HOW TO COMPLETE THIS TASK
A single number is the answer here: the count of lines in the data below that include the word "table".

DATA SHOWN Block Start

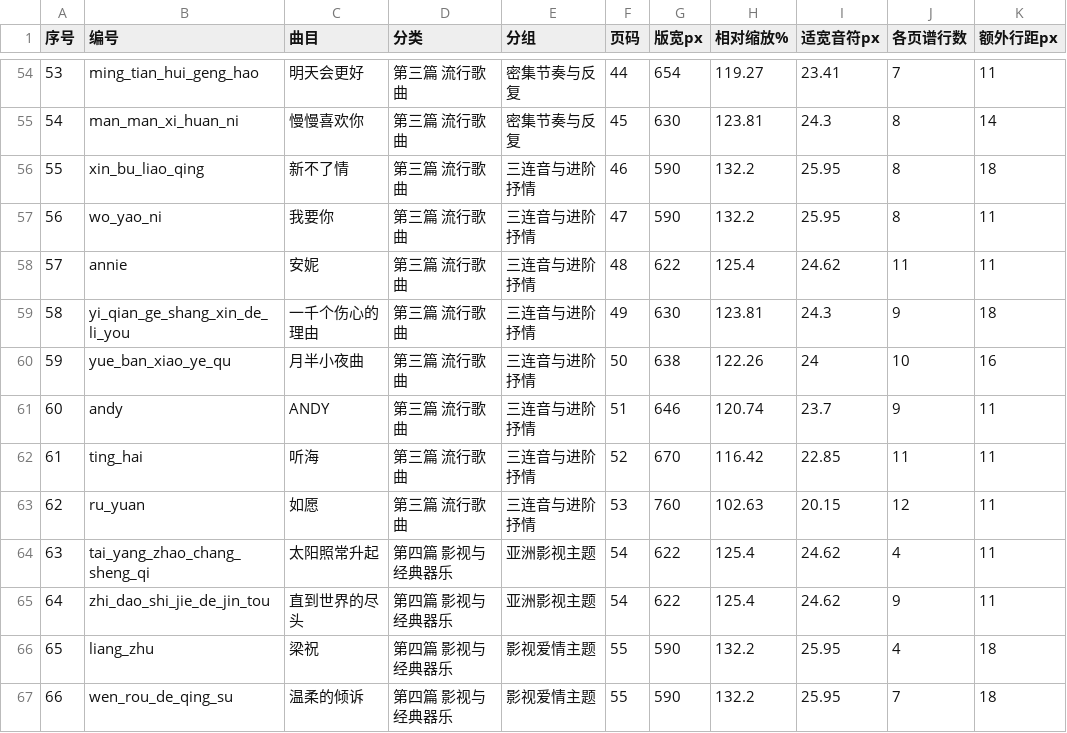
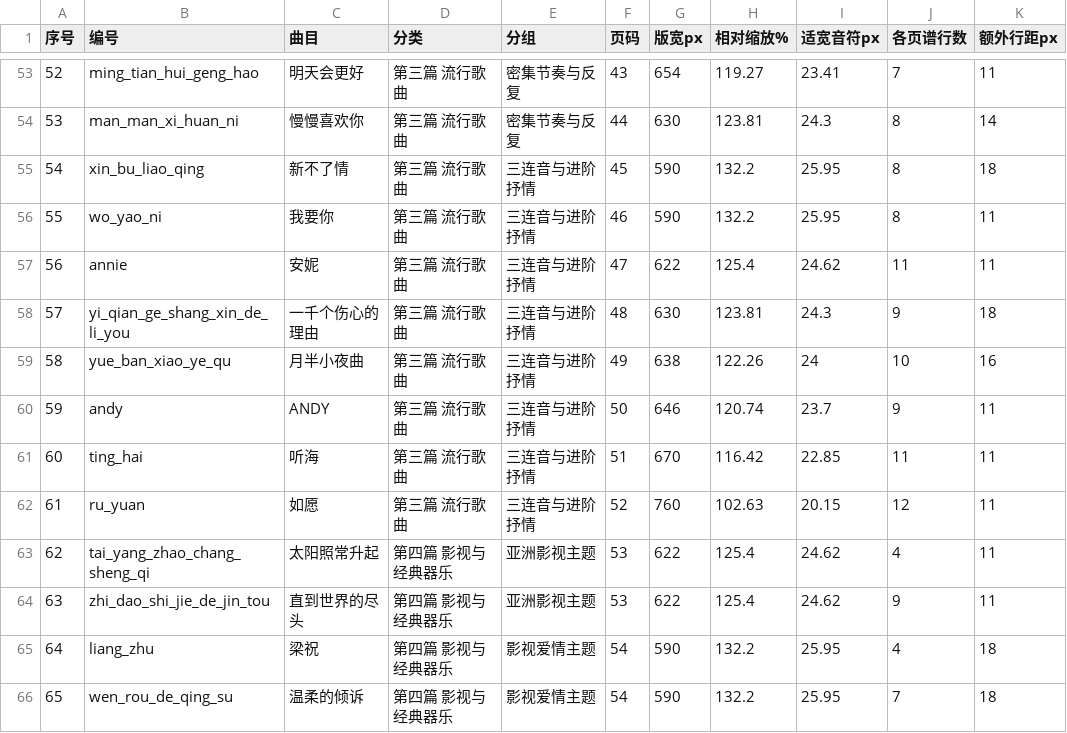
Before and after one commit to huazhechen/m3n, a CSV file: scorebook/排序与缩放记录.csv, drawn as a sheet; only a part is shown, gaps mark what is left out; addresses are those after the commit; the diff covers the shown part only; the diff names each change by its address in the sheet, - before the commit and + after, or states it on an @@ line.

```diff
--- a/scorebook/排序与缩放记录.csv
+++ b/scorebook/排序与缩放记录.csv
@@ column A (序号) renumbered from row 27 down @@
-F53 (页码): 44
+F53 (页码): 43
-F54 (页码): 45
+F54 (页码): 44
-F55 (页码): 46
+F55 (页码): 45
-F56 (页码): 47
+F56 (页码): 46
-F57 (页码): 48
+F57 (页码): 47
-F58 (页码): 49
+F58 (页码): 48
-F59 (页码): 50
+F59 (页码): 49
-F60 (页码): 51
+F60 (页码): 50
-F61 (页码): 52
+F61 (页码): 51
-F62 (页码): 53
+F62 (页码): 52
-F63:F64 (页码): 54
+F63:F64 (页码): 53
-F65:F66 (页码): 55
+F65:F66 (页码): 54
```
Also changed, not shown: 1 removed row and 42 edited cells elsewhere in this file, 13 other files.
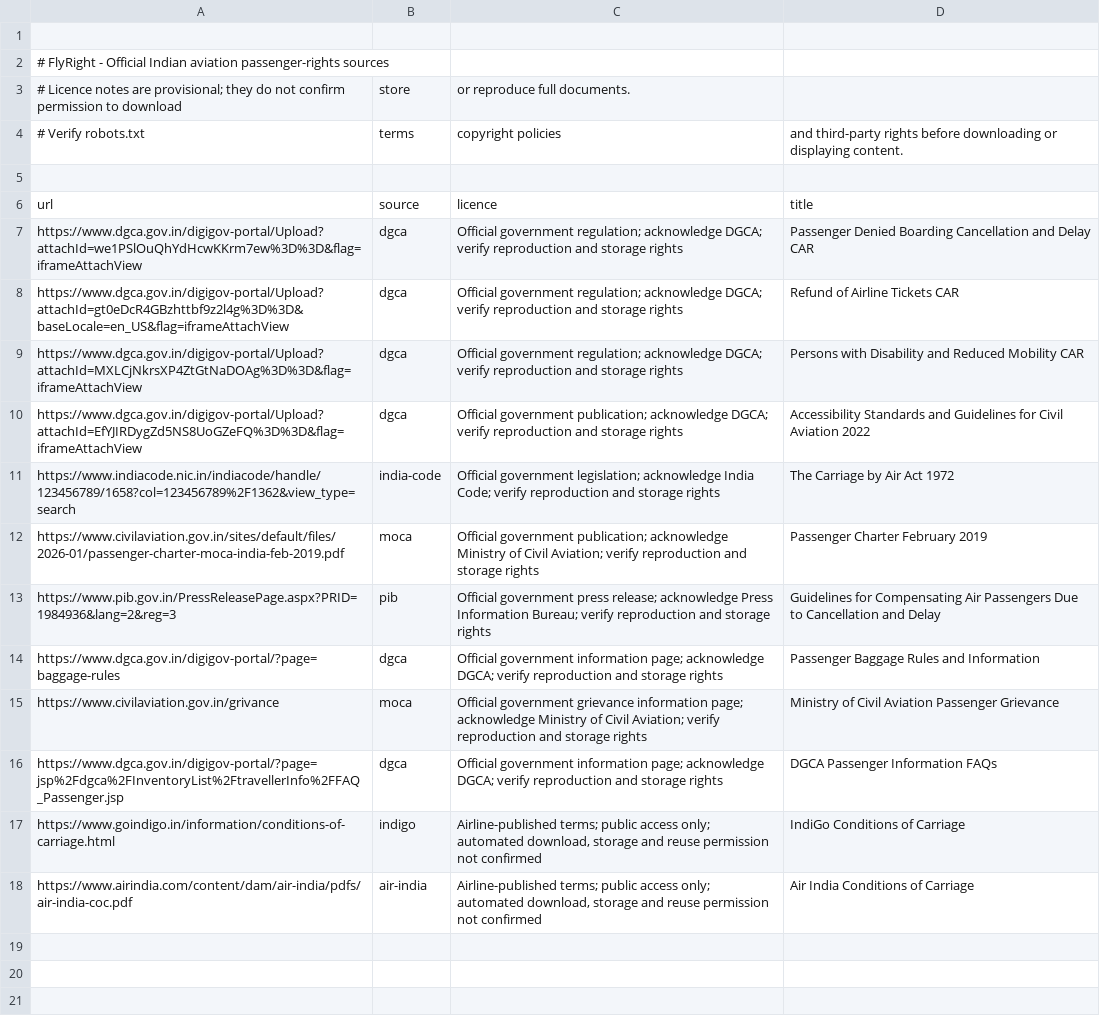
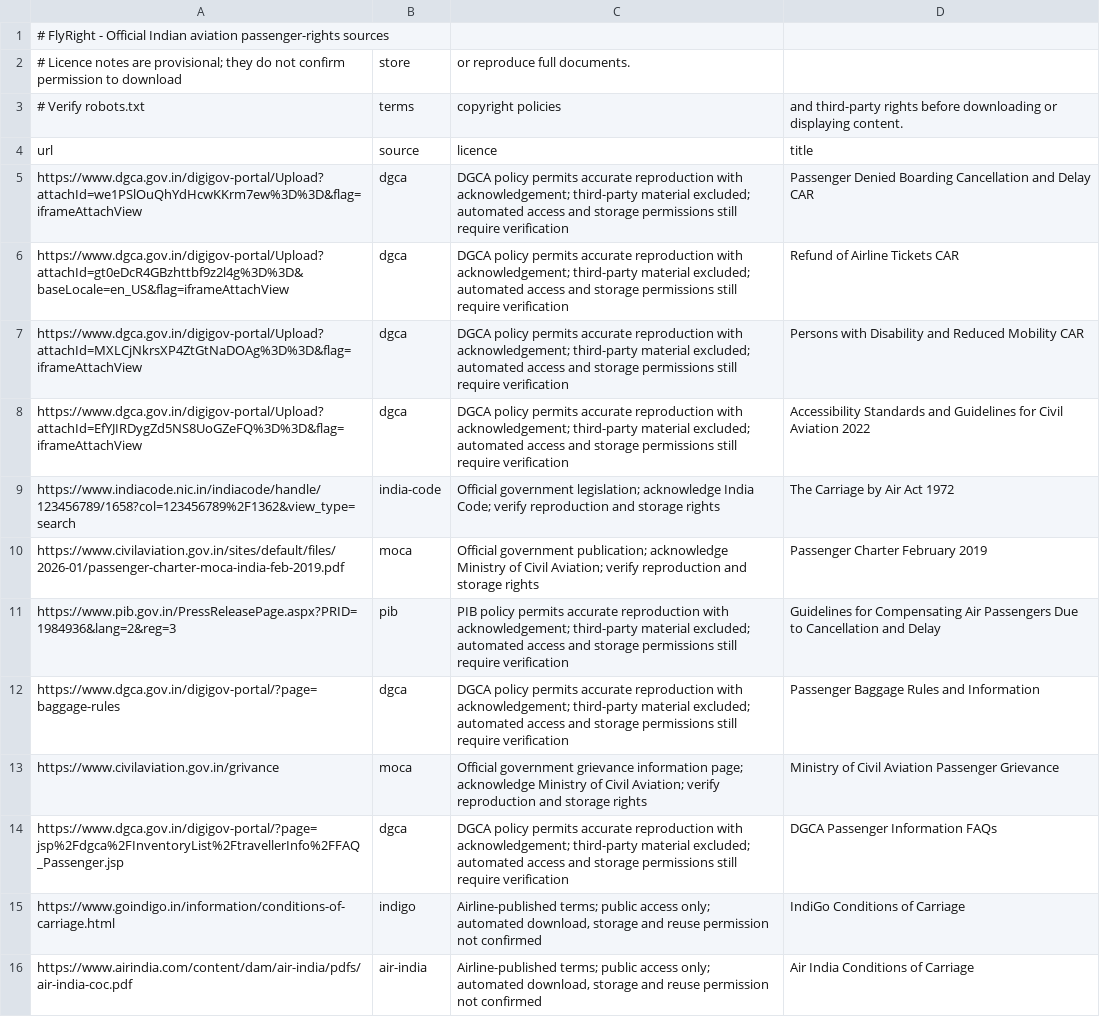
Before and after one commit to elamadhiram2006-code/prince28-cit02-flyright, a CSV file: data/sources.csv, drawn as a sheet; removed rows and columns are numbered as before the commit, all else as after; the diff names each change by its address in the sheet, - before the commit and + after, or states it on an @@ line.

Commit message:
docs: record source copyright policy review

```diff
--- a/data/sources.csv
+++ b/data/sources.csv
-row 1: (empty)
-row 5: (empty)
-C5:C7: Official government regulation; acknowledge DGCA; verify reproduction and storage rights
+C5:C7: DGCA policy permits accurate reproduction with acknowledgement; third-party material excluded; automated access and storage permissions still require verification
-C8: Official government publication; acknowledge DGCA; verify reproduction and storage rights
+C8: DGCA policy permits accurate reproduction with acknowledgement; third-party material excluded; automated access and storage permissions still require verification
-C11: Official government press release; acknowledge Press Information Bureau; verify reproduction and storage rights
+C11: PIB policy permits accurate reproduction with acknowledgement; third-party material excluded; automated access and storage permissions still require verification
-C12: Official government information page; acknowledge DGCA; verify reproduction and storage rights
+C12: DGCA policy permits accurate reproduction with acknowledgement; third-party material excluded; automated access and storage permissions still require verification
-C14: Official government information page; acknowledge DGCA; verify reproduction and storage rights
+C14: DGCA policy permits accurate reproduction with acknowledgement; third-party material excluded; automated access and storage permissions still require verification
```
Also changed, not shown: 1 other file.
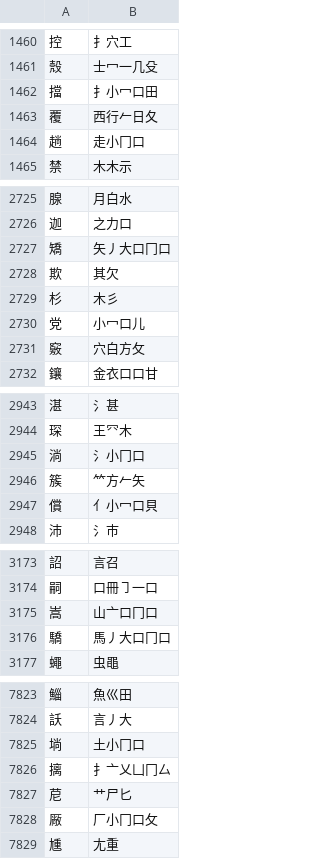
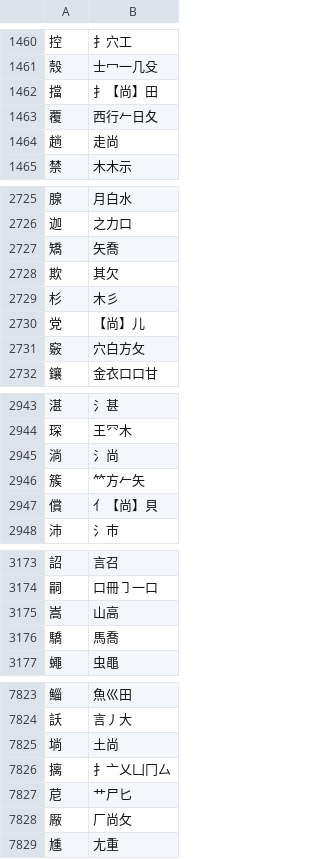
Before and after one commit to chenlin014/jiezi, a TSV file: table/chujie.tsv, drawn as a sheet; only a part is shown, gaps mark what is left out; the diff covers the shown part only.

```diff
--- a/table/chujie.tsv
+++ b/table/chujie.tsv
@@ -1461,5 +1461,5 @@
 殼	士冖一几殳
-擋	扌小冖口田
+擋	扌【尚】田
 覆	西行𠂉日夂
-趟	走小冂口
+趟	走尚
 禁	木木示
@@ -2726,6 +2726,6 @@
 迦	之力口
-矯	矢丿大口冂口
+矯	矢喬
 欺	其欠
 杉	木彡
-党	小冖口儿
+党	【尚】儿
 竅	穴白方攵
@@ -2944,5 +2944,5 @@
 琛	王㓁木
-淌	氵小冂口
+淌	氵尚
 簇	⺮方𠂉矢
-償	亻小冖口貝
+償	亻【尚】貝
 沛	氵巿
@@ -3174,4 +3174,4 @@
 嗣	口冊㇆一口
-嵩	山亠口冂口
-驕	馬丿大口冂口
+嵩	山高
+驕	馬喬
 蠅	虫黽
@@ -7824,6 +7824,6 @@
 訞	言丿大
-埫	土小冂口
+埫	土尚
 摛	扌亠乂凵冂厶
 苨	艹尸匕
-厰	厂小冂口攵
+厰	厂尚攵
 尰	尢重
```
Also changed, not shown: 178 edited cells elsewhere in this file, table/siyuan.tsv, table/xingyi-ft.tsv, 5 other files.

DATA SHOWN Block End

COMPLETED TASK
4